> [What the task asks] Where "filteredList" appears in a line of the entries below, that line should be copied.

> [Data for review]

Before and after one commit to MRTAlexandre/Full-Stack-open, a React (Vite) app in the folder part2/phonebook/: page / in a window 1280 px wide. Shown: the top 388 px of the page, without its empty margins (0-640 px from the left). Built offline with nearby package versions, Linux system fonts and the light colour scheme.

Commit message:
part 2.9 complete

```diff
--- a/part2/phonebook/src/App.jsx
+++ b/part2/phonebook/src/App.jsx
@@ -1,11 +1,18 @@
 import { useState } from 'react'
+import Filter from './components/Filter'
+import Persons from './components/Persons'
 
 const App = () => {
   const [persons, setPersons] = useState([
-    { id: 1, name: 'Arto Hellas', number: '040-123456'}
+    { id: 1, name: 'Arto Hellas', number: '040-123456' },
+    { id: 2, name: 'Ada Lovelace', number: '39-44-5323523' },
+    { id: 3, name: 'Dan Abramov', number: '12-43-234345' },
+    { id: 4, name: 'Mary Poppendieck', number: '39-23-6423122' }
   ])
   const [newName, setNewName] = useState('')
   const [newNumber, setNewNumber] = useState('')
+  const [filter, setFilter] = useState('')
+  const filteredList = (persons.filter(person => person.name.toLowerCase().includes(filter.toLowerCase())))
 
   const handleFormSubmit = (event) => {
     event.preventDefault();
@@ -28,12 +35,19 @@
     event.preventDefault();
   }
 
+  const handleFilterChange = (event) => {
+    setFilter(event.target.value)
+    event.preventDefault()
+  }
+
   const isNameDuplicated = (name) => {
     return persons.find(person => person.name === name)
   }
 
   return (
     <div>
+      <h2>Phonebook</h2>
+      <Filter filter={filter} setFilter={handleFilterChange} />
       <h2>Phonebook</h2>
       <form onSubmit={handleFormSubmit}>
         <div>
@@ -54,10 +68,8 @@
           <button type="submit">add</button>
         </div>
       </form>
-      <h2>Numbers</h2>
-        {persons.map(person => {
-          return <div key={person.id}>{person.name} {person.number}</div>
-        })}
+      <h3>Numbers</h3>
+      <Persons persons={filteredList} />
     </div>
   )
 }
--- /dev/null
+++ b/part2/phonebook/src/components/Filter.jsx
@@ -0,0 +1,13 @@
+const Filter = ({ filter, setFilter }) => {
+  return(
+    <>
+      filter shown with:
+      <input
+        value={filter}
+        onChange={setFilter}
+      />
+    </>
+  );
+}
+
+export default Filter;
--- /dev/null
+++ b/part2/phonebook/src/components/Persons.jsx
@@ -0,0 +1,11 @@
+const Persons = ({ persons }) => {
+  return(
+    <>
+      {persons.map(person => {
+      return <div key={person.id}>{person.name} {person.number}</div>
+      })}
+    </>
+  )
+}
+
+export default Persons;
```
--
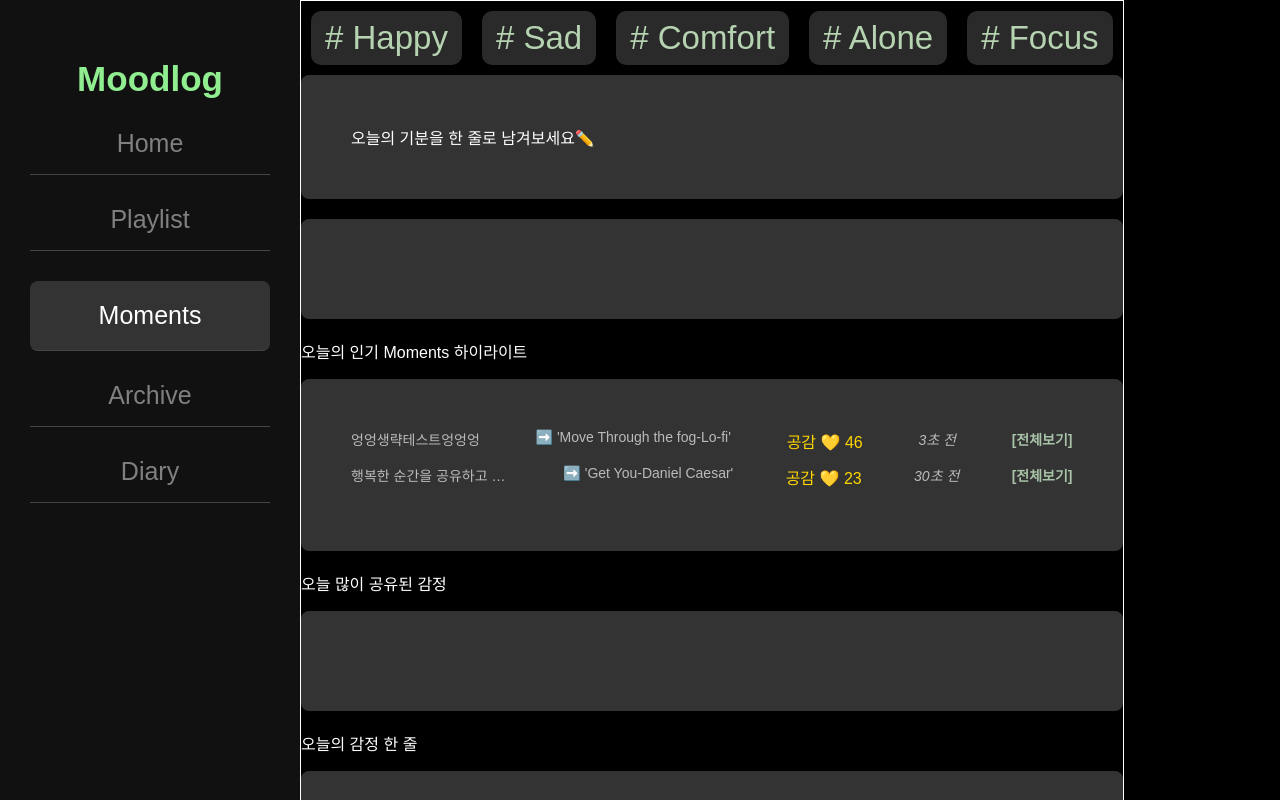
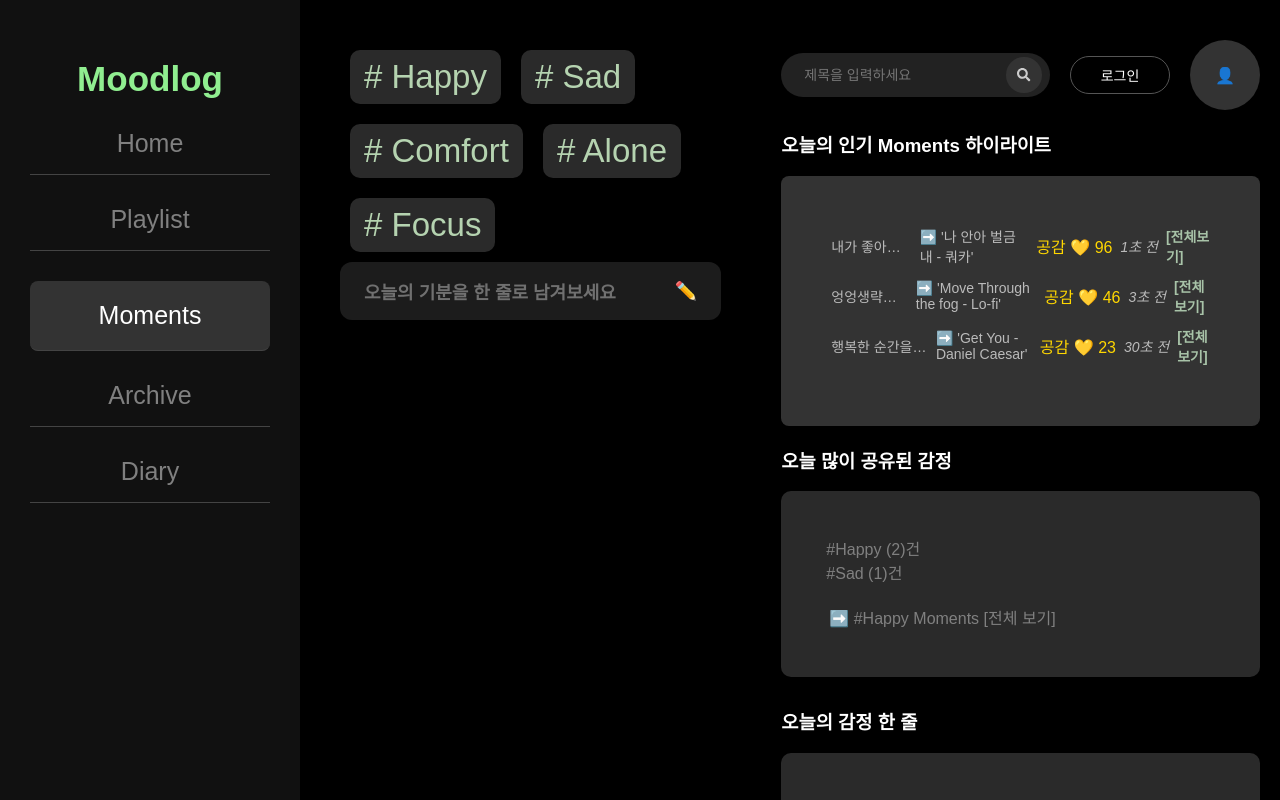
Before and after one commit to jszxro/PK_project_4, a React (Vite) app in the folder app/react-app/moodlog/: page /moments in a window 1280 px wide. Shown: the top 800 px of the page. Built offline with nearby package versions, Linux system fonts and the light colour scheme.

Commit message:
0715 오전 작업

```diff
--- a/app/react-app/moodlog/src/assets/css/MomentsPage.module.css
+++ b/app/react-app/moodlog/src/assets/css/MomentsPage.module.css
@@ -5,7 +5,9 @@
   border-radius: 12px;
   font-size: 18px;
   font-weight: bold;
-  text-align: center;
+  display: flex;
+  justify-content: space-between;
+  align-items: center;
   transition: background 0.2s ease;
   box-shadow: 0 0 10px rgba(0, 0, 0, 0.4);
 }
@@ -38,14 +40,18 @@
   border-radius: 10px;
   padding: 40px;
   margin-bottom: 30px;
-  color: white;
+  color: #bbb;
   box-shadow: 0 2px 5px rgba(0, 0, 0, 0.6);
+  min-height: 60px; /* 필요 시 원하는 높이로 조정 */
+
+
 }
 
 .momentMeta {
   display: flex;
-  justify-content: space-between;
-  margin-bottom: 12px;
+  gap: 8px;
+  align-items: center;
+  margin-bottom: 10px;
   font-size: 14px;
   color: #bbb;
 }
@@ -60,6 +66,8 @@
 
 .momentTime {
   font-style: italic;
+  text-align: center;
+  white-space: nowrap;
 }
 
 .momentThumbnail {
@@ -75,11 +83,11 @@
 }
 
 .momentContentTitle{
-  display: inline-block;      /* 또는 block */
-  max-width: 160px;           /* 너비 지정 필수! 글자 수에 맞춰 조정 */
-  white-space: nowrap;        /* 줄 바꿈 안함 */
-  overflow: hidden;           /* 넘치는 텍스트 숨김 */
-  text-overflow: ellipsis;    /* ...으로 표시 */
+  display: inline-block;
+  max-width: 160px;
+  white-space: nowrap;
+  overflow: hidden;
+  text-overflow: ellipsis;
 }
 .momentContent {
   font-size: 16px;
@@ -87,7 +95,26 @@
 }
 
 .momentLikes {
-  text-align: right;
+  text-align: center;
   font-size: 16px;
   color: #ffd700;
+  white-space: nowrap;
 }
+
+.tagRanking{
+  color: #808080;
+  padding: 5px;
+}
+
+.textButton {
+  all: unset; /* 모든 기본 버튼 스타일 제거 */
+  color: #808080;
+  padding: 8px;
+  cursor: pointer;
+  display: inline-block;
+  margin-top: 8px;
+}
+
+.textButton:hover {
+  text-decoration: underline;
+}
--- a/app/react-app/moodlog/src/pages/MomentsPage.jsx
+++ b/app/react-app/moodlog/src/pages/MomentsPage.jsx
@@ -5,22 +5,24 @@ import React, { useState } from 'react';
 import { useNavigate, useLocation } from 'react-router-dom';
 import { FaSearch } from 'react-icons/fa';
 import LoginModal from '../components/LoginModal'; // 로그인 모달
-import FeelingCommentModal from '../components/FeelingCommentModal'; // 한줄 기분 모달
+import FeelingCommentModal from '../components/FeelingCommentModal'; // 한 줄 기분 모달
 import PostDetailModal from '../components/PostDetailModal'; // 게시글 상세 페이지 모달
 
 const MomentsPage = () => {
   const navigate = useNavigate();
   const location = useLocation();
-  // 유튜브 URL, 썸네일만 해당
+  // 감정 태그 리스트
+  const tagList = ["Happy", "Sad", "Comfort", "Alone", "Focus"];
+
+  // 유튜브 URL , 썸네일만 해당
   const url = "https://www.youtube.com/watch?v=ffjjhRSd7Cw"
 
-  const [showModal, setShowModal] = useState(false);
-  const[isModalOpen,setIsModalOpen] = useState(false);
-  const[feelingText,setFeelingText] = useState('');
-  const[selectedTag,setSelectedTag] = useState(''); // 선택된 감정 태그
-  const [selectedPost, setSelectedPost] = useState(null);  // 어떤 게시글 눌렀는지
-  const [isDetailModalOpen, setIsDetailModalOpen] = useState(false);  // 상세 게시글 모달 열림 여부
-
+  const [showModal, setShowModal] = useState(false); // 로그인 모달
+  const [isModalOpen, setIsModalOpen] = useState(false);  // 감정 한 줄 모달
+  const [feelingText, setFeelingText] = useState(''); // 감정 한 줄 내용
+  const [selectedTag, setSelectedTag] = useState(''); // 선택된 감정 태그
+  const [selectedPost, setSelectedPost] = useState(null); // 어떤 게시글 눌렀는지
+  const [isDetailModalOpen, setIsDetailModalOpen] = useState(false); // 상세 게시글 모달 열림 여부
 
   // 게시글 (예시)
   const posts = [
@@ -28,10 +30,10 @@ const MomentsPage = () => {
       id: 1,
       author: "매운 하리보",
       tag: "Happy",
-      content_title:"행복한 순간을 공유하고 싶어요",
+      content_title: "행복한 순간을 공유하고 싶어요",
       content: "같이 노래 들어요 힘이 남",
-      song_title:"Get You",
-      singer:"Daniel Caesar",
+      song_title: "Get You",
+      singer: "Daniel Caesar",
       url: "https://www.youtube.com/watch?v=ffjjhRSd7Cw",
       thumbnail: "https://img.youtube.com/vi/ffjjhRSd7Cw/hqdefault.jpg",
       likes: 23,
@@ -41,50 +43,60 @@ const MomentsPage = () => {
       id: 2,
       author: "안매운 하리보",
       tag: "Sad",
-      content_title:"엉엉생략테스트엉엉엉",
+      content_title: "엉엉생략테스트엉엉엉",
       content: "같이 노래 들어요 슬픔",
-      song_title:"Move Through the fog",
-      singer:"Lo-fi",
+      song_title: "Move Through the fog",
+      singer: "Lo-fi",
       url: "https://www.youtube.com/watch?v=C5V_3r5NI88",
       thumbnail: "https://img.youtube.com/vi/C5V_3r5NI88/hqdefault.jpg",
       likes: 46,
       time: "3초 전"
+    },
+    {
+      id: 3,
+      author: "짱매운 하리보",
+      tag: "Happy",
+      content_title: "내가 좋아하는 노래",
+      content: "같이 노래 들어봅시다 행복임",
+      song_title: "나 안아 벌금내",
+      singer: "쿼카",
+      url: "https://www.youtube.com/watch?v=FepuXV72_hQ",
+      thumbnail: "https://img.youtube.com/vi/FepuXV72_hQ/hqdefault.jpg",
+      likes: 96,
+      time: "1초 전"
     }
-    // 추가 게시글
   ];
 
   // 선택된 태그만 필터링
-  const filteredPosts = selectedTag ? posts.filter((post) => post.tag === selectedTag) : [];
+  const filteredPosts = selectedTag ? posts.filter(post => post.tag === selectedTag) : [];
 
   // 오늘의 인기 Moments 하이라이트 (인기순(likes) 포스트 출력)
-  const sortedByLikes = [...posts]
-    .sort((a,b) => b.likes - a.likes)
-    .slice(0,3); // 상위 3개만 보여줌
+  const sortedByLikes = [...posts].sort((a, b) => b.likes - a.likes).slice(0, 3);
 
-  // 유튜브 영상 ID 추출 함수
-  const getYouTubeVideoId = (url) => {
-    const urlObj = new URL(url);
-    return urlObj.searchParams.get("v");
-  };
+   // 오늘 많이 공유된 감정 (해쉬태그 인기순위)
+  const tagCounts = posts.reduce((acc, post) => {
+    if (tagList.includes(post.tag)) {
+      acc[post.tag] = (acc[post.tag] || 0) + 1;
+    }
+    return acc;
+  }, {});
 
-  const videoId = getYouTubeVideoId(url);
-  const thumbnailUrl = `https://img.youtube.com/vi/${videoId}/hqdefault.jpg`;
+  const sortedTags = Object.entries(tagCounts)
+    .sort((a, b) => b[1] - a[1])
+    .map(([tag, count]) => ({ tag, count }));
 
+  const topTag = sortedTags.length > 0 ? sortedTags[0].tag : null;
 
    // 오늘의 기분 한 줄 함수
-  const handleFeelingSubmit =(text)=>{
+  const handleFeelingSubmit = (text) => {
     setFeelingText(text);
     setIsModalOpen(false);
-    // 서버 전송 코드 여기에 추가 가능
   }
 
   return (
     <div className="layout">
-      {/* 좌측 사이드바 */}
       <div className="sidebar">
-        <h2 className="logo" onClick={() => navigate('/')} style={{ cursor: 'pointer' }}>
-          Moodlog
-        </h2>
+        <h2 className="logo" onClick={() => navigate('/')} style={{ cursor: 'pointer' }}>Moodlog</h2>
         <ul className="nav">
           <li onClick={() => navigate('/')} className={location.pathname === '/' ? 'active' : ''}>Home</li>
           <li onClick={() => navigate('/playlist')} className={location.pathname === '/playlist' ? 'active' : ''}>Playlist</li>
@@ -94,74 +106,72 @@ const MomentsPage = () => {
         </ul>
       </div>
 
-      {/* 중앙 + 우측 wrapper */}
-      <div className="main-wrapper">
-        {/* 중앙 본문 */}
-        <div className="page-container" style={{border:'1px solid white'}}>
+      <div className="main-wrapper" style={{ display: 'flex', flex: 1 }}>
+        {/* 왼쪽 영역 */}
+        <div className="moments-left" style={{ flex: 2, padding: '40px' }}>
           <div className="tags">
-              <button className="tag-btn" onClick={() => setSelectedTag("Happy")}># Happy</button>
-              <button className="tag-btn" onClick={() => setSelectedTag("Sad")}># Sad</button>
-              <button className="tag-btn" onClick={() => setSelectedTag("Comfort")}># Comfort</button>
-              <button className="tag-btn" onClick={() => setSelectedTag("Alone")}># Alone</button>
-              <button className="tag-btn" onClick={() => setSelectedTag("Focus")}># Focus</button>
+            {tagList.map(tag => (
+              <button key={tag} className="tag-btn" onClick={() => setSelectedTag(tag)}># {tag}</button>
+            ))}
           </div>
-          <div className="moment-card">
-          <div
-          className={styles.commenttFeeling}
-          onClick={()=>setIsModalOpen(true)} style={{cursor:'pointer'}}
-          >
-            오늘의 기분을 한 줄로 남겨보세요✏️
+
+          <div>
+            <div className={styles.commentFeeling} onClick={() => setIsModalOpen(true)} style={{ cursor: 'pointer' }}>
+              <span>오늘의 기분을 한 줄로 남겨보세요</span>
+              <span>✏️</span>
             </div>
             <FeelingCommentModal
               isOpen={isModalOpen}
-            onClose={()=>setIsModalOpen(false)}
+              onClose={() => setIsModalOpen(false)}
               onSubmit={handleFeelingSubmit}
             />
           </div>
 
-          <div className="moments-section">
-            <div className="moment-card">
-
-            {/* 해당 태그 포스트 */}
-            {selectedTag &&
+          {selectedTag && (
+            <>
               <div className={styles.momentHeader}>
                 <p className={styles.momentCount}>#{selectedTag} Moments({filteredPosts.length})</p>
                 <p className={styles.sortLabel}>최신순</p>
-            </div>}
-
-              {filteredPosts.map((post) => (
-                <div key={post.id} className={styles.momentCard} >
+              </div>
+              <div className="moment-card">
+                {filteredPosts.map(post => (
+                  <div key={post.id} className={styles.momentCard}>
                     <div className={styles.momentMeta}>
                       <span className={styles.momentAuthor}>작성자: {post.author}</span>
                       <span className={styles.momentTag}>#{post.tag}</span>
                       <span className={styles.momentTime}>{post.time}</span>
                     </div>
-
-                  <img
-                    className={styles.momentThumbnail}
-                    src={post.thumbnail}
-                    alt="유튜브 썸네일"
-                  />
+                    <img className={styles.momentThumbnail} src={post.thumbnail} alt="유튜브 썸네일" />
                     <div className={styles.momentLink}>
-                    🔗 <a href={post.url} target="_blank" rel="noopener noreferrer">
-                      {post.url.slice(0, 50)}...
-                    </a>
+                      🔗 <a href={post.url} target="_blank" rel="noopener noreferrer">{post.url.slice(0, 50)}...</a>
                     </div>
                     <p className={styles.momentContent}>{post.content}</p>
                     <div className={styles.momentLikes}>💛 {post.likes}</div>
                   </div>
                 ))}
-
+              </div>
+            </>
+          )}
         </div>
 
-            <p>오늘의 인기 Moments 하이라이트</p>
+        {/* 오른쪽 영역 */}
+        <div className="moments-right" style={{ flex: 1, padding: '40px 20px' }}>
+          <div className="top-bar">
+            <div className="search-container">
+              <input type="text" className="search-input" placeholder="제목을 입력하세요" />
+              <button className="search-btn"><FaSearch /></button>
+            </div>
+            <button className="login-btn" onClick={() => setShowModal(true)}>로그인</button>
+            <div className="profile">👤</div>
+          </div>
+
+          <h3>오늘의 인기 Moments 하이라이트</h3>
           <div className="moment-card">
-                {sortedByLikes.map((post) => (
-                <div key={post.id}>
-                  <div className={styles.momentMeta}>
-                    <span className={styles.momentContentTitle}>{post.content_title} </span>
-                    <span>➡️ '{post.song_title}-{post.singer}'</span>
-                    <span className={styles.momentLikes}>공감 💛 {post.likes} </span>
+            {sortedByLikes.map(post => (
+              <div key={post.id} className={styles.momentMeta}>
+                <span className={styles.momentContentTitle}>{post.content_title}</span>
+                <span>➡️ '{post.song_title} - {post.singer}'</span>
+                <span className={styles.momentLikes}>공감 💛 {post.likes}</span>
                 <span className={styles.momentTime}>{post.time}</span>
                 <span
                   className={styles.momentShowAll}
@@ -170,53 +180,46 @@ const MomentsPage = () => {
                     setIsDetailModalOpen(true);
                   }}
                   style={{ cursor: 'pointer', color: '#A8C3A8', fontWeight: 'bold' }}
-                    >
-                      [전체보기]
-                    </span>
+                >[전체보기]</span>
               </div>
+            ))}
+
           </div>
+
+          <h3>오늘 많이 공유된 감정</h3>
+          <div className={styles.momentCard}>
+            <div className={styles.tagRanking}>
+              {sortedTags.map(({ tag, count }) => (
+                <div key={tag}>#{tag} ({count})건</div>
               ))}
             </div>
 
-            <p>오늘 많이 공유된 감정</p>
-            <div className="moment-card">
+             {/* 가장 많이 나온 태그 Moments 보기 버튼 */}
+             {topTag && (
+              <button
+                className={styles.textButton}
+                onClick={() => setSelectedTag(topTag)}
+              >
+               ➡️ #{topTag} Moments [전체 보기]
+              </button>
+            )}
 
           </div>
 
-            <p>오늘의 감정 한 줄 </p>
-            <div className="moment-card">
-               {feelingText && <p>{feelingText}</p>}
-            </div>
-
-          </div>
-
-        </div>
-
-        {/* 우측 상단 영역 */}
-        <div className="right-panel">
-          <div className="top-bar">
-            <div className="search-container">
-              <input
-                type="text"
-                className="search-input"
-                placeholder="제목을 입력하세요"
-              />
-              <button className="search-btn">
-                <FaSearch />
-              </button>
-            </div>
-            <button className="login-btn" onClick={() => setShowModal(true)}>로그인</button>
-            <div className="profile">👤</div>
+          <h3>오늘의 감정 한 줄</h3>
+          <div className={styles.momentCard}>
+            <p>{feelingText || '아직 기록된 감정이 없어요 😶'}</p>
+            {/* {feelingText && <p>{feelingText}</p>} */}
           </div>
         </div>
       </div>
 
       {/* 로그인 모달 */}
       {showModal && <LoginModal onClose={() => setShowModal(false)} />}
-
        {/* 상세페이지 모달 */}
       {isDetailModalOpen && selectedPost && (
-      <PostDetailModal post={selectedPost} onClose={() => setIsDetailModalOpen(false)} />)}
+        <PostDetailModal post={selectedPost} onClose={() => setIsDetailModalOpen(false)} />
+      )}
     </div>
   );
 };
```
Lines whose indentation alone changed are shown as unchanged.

> [Result for this exercise]
+  const filteredList = (persons.filter(person => person.name.toLowerCase().includes(filter.toLowerCase())))
+      <Persons persons={filteredList} />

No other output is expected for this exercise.